Like most writers I know, I love reading. I love to find a great book, a simply unputdownable book, and get transported away with the characters, the setting and with their situation. I will fly through it, relishing every word, eating up the prose until, with a final sigh of satisfaction tinged with disappointment, the book is finished. Those books, those fast reading, page-turning, non-trip-uppable stories that flow like ribbons through your mind’s eye, they must be easy to write – right?
Wrong. As someone once said, easy reading is hard writing.
It’s like that with rowing. I used to row many moons ago, in single and double sculls, and in a four when I lived back in
But gradually, the confidence to exit that bay built up, much as my confidence to send my work out to editors and contests slowly grew. I still wasn’t rowing well. I certainly didn’t have great technique and there were many a time my blade would dig in way too deep and I’d in rowing terms “catch a crab” and stop dead in the water. In writing I’d catch a rejection. Lots and lots of rejections. I won a few races as a novice sculler, and boy, did that lift the spirits. I won a few writing contests. I had great rowing coaches. In writing I had critique groups and fabulous writing colleagues.
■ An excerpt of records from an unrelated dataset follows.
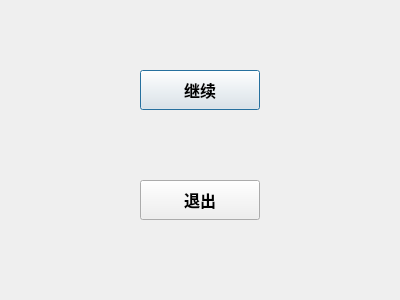
WCIofQMandRA/Protect-the-Planet, file dialog_pause.ui: the form before one commit.
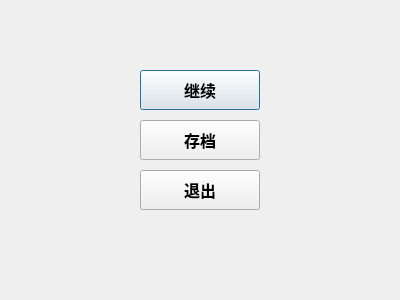
The form after the commit.

What changed in the file:
```diff
--- a/dialog_pause.ui
+++ b/dialog_pause.ui
@@ -37,7 +37,7 @@
    <property name="geometry">
     <rect>
      <x>140</x>
-     <y>180</y>
+     <y>170</y>
      <width>120</width>
      <height>40</height>
     </rect>
@@ -53,6 +53,39 @@
     <string>退出</string>
    </property>
   </widget>
+  <widget class="QPushButton" name="button_save">
+   <property name="geometry">
+    <rect>
+     <x>140</x>
+     <y>120</y>
+     <width>120</width>
+     <height>40</height>
+    </rect>
+   </property>
+   <property name="font">
+    <font>
+     <pointsize>12</pointsize>
+     <weight>75</weight>
+     <bold>true</bold>
+    </font>
+   </property>
+   <property name="text">
+    <string>存档</string>
+   </property>
+  </widget>
+  <widget class="QLabel" name="success_save">
+   <property name="geometry">
+    <rect>
+     <x>280</x>
+     <y>130</y>
+     <width>72</width>
+     <height>15</height>
+    </rect>
+   </property>
+   <property name="text">
+    <string/>
+   </property>
+  </widget>
  </widget>
  <resources/>
  <connections/>
```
I used to love skating over the millpond surface of the lake on those frosty morning, like a water insect darting over the surface and I did pretty well, actually made it to a couple of Nationals downunder although I never brought home a medal. I finalled in the Golden Heart, although the necklace eluded me.
And one day I worked out what it took to be a great rower. It was during the Olympics or the Commonwealth Games and I was watching a rower who looked so utterly relaxed and fluid as he powered his boat through the 2000 metres to win a gold medal. Just looking at him you couldn’t tell how much he was working, how much effort he was putting in when those blades dug into the water, how much it hurt when he rammed down his legs and pushed back, how much his lungs burned with the effort. He made it look so utterly easy.
And that’s the mark of a great writer too. Remember that last great book you read? You didn’t see how hard that book was to write, you didn’t feel the pain when things didn’t go well for the author, you didn’t see the blood, sweat and tears that went into its creation. What you read was smooth, fluid and seemingly effortless. It’s a worthy goal.